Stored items
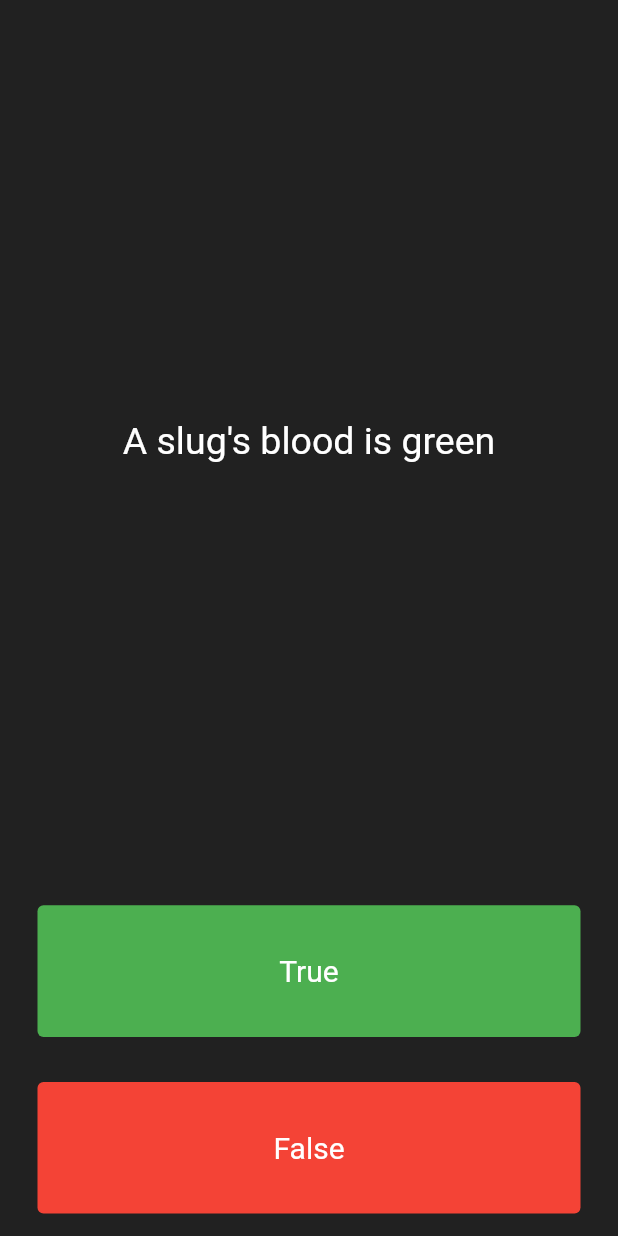
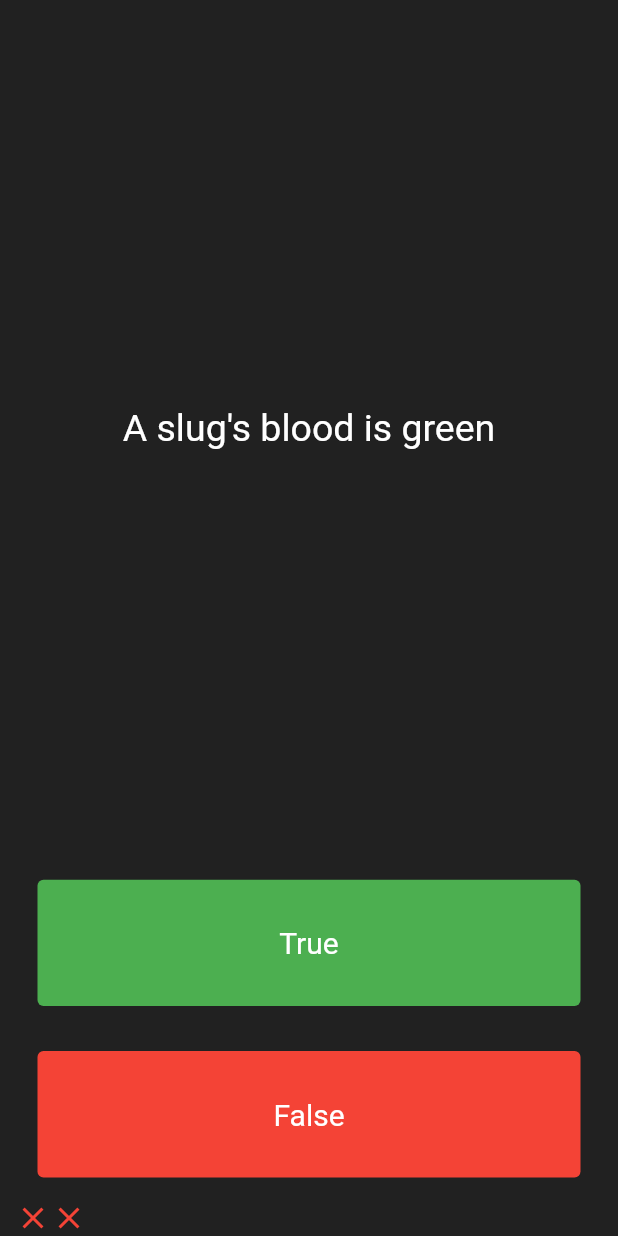
Before and after one commit to RajSuriyan/quiz_app, a Flutter app: the screen it shows after launch, after a tap on "True", after a tap on "False", on a phone screen of 412 x 824 dp. Run offline on Flutter 3.47's test engine with Material 2 defaults, Android fonts, the phone set to English and light mode, and no system bars; our stand-ins replace rflutter_alert; missing offline and left inert: dart:ffi.

Commit message:
Completed Project

```diff
--- a/lib/main.dart
+++ b/lib/main.dart
@@ -1,5 +1,12 @@
+
+import 'dart:ffi';
+
 import 'package:flutter/material.dart';
+import 'package:rflutter_alert/rflutter_alert.dart';
+import 'quiz_brain.dart';
 
+QuizzBrain quizzBrain=QuizzBrain();
+int length=quizzBrain.getLength();
 
 void main() => runApp(Quizzler());
 
@@ -9,11 +16,12 @@
   @override
   Widget build(BuildContext context) {
     return MaterialApp(
+      debugShowCheckedModeBanner: false,
       home: Scaffold(
         backgroundColor: Colors.grey.shade900,
         body: SafeArea(
           child: Padding(
-            padding: EdgeInsets.symmetric(horizontal: 10.0),
+            padding: const EdgeInsets.symmetric(horizontal: 10.0),
             child: QuizPage(),
           ),
         ),
@@ -33,16 +41,59 @@
 
 
 
-   int i=0;
+
   List<Widget> score_keeper=[];
-  List<String> questions=['You can lead a cow down stairs but not up stairs.',
-    'Approximately one quarter of human bones are in the feet.',
-  'A slug\'s blood is green'];
+  // List<String> questions=['You can lead a cow down stairs but not up stairs.',
+  //   'Approximately one quarter of human bones are in the feet.',
+  // 'A slug\'s blood is green'];
+  // List<bool> answers=[false,true,true];
+   void checkAnswer(bool userInputAnswer){
+     setState(() {
 
+       if (quizzBrain.limitReached()){
+         onBasicWaitingAlertPressed(context) async {
+           Alert(
+             context: context,
+             title: "End Of The Quiz",
+             desc: "You have completed the entire Quizz.Press Cancel to start again.",
+           ).show();
+           quizzBrain.resetQuestion();
+           score_keeper = [];
+         }
+         onBasicWaitingAlertPressed(context);
+
+
+       }else {
+         if (quizzBrain.getAnswer() == userInputAnswer) {
+           score_keeper.add(
+               Icon(
+                 Icons.check,
+                 color: Colors.green,
+               )
+           );
+         }
+         else {
+           score_keeper.add(
+               Icon(
+                 Icons.close,
+                 color: Colors.red,
+               )
+           );
+         }
+         quizzBrain.nextQuestion();
+       }
+
+     });
+
+
+   }
 
 
   @override
   Widget build(BuildContext context) {
+
+
+
 
     return Column(
       mainAxisAlignment: MainAxisAlignment.spaceBetween,
@@ -54,7 +105,7 @@
             padding: EdgeInsets.all(10.0),
             child: Center(
               child: Text(
-                questions[i],
+                quizzBrain.getQuestion(),
                 textAlign: TextAlign.center,
                 style: TextStyle(
                   fontSize: 25.0,
@@ -83,21 +134,10 @@
                 ),
               ),
               onPressed: () {
-                setState(() {
-                  i++;
-                  if(i>=3){
-                    i=0;
-                  }
-                });
+                checkAnswer(true);
                 //The user picked true.
                 // setState(() {
-                //   score_keeper.add(
-                //     Icon(
-                //       Icons.check,
-                //       color: Colors.green,
-                //     )
-                //   );
-                // });
+                //
               },
             ),
           ),
@@ -120,12 +160,8 @@
                 ),
               ),
               onPressed: () {
-                setState(() {
-                  i++;
-                  if(i>=3){
-                    i=0;
-                  }
-                });
+                checkAnswer(false);
+
                 //The user picked false.
                 // setState(() {
                 //   score_keeper.add(
--- /dev/null
+++ b/lib/question.dart
@@ -0,0 +1,5 @@
+class Question{
+  String question="";
+  bool answer=false;
+  Question(this.question,this.answer);
+}
--- /dev/null
+++ b/lib/quiz_brain.dart
@@ -0,0 +1,67 @@
+import "question.dart";
+ class QuizzBrain{
+      int questionNumber=0;
+
+
+     List<Question> _questions = [
+       Question('You can lead a cow down stairs but not up stairs.', false),
+       Question(
+           'Approximately one quarter of human bones are in the feet.', true),
+       Question('A slug\'s blood is green', true),
+       Question('Some cats are actually allergic to humans', true),
+       Question('You can lead a cow down stairs but not up stairs.', false),
+       Question('Approximately one quarter of human bones are in the feet.', true),
+       Question('A slug\'s blood is green.', true),
+       Question('Buzz Aldrin\'s mother\'s maiden name was \"Moon\".', true),
+       Question('It is illegal to pee in the Ocean in Portugal.', true),
+       Question(
+           'No piece of square dry paper can be folded in half more than 7 times.',
+           false),
+       Question(
+           'In London, UK, if you happen to die in the House of Parliament, you are technically entitled to a state funeral, because the building is considered too sacred a place.',
+           true),
+       Question(
+           'The loudest sound produced by any animal is 188 decibels. That animal is the African Elephant.',
+           false),
+       Question(
+           'The total surface area of two human lungs is approximately 70 square metres.',
+           true),
+       Question('Google was originally called \"Backrub\".', true),
+       Question(
+           'Chocolate affects a dog\'s heart and nervous system; a few ounces are enough to kill a small dog.',
+           true),
+       Question(
+           'In West Virginia, USA, if you accidentally hit an animal with your car, you are free to take it home to eat.',
+           true),
+   ];
+     String getQuestion(){
+       return _questions[questionNumber].question;
+     }
+     bool getAnswer(){
+       return _questions[questionNumber].answer;
+     }
+
+     void nextQuestion() {
+       if (questionNumber<_questions.length-1){
+         questionNumber++;
+       }
+       else{
+         questionNumber=0;
+       }
+     }
+
+     int getLength(){
+       return _questions.length;
+     }
+     bool limitReached(){
+       if (questionNumber==_questions.length-1){
+         return true;
+       }
+         return false;
+     }
+     void resetQuestion(){
+       questionNumber=0;
+     }
+
+
+ }
--- a/pubspec.yaml
+++ b/pubspec.yaml
@@ -37,6 +37,7 @@
   cupertino_icons: ^1.0.2
   http: ^1.1.0
   dio: ^5.3.3
+  rflutter_alert: ^2.0.7
 
 dev_dependencies:
   flutter_test:
```
Also changed, not shown: pubspec.lock, 1 other file.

### WORK REQUIRED
Your task is to copy each line of the entries that includes the word "EdgeInsets".

### ANSWER FOR THIS EXERCISE
-            padding: EdgeInsets.symmetric(horizontal: 10.0),
+            padding: const EdgeInsets.symmetric(horizontal: 10.0),
             padding: EdgeInsets.all(10.0),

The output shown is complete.